Chromeo's style could be labeled neo-disco: classic pop with a chilly but refreshing electro coating. As they worked through hits like "Bonafied Lovin'," "Over Your Shoulder," "Frequent Flyer," and "Jealous (I Ain't With It)," there were distant echoes of artists from Michael Sembello to Ric Ocasek's Cars.
Dave 1 even dressed nostalgically. In his black leather jacket, ripped jeans, and shades, he looked like Can't Buy Me Love-era Patrick Dempsey. Chromeo refer to themselves as Funk Lords. That may fly in Canada. Here they're just lots of fun to dance to.
Before J. Cole came out, the big screens flanking the Liberty Stage showed a montage of cops brutalizing black men and women. It was set to the doleful strains of Cole's "Be Free," a track he rush-released as a response to the shooting of Michael Brown in Ferguson, Mo.
Was the party atmosphere at Made in America about to get a polemical rebuke? No: The North Carolina rapper's performance was notably free of racial commentary. Instead he gave an energetic reading of his tracks, strutting, stumbling, and jumping around the stage like a crazed scarecrow to act out the sentiments of his lyrics.
After a guest appearance by rapper Bas on "Lit," Cole built to a volcanic climax of "Can't Get Enough," "Crooked Smile," and "Power Trip." It left the performer drained. The crowd clearly wanted more.
Indie rock is not Made In America's strong suit. There are a handful of top-shelf bookings, such as Mayer Hawthorne on Saturday and Spoon and Grimes on Sunday afternoon. But for the most part, the fest pulls in its people with hip-hop and classic-rock headliners and a heavy dose of EDM.
So there was some question as how well the brooding Brooklyn band The National would go over with a determined-to-party pop audience. After all, there's a high seriousness to singer Matt Berninger's songs. The "I don't have the drugs to sort it out" admission in "Afraid Of Everyone" that Berninger shared on Saturday was an admission of paranoia that wasn't in step with anyone else on the bill (except maybe that raving genius in the top spot, Kanye West).

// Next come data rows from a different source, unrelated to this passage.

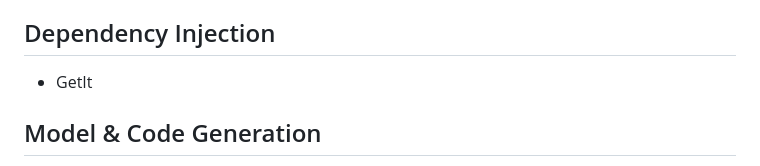
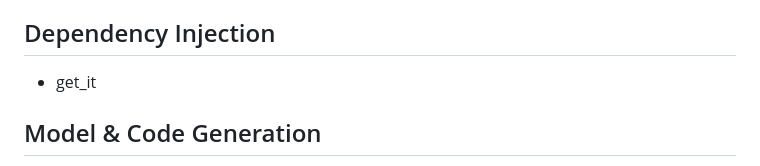
Before and after one commit to MahdiFarahani1/Hadi-TV, a Markdown page: README.md, the part around the change. Drawn GitHub-style.

```diff
--- a/README.md
+++ b/README.md
@@ -70,7 +70,7 @@
 
 ## Dependency Injection
 
-* GetIt
+* get_it
 
 ## Model & Code Generation
 
```
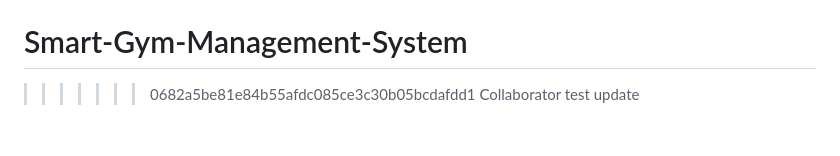
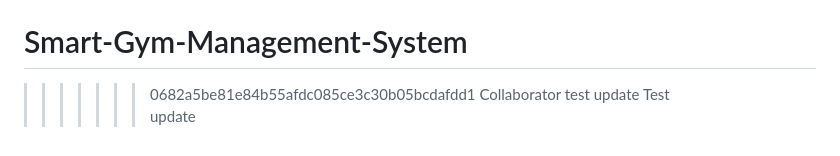
Before and after one commit to tonmay66/Smart-Gym-Management-System, a Markdown page: README.md, the part around the change. Rendered like a GitHub page.

```diff
--- a/README.md
+++ b/README.md
@@ -176,3 +176,4 @@ Check the following files for more information:
 # Smart-Gym-Management-System
 >>>>>>> 0682a5be81e84b55afdc085ce3c30b05bcdafdd1
 Collaborator test update
+Test update
```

And to be sure, The National's stately hour-long set, complete with horn section, was a chill-out interlude in a relentlessly energetic day. But it was also one of the day's unquestioned highlights. The National builds a majestic wall of sound never overblown but, on Saturday night anyway, always compelling, from Berninger's sonorous vocals, to Bryce Dessner's careening guitar, to the percussive way Berninger knocked the microphone on his noggin. Most impressive.
One man. One mixing board. By all rights, Steve Aoki shouldn't have that much power. But with his booming elecronica set Saturday night, the globetrotting DJ had the crowd at MIA hopping like Pavlov's kangaroos for a solid hour. It's part carnival music, part sports arena spectacle, powered with an insane underbody of bass. It's all about stunning the crowd's collective thalamus. And the MIA revelers happily submitted to being short-circuited by Aoki's mad mechanics.
And then, Kanye took the stage with his first song, the blinding "Black Skinhead."
For more coverage of the Made in America festival: http://data.inquirer.com/thetalk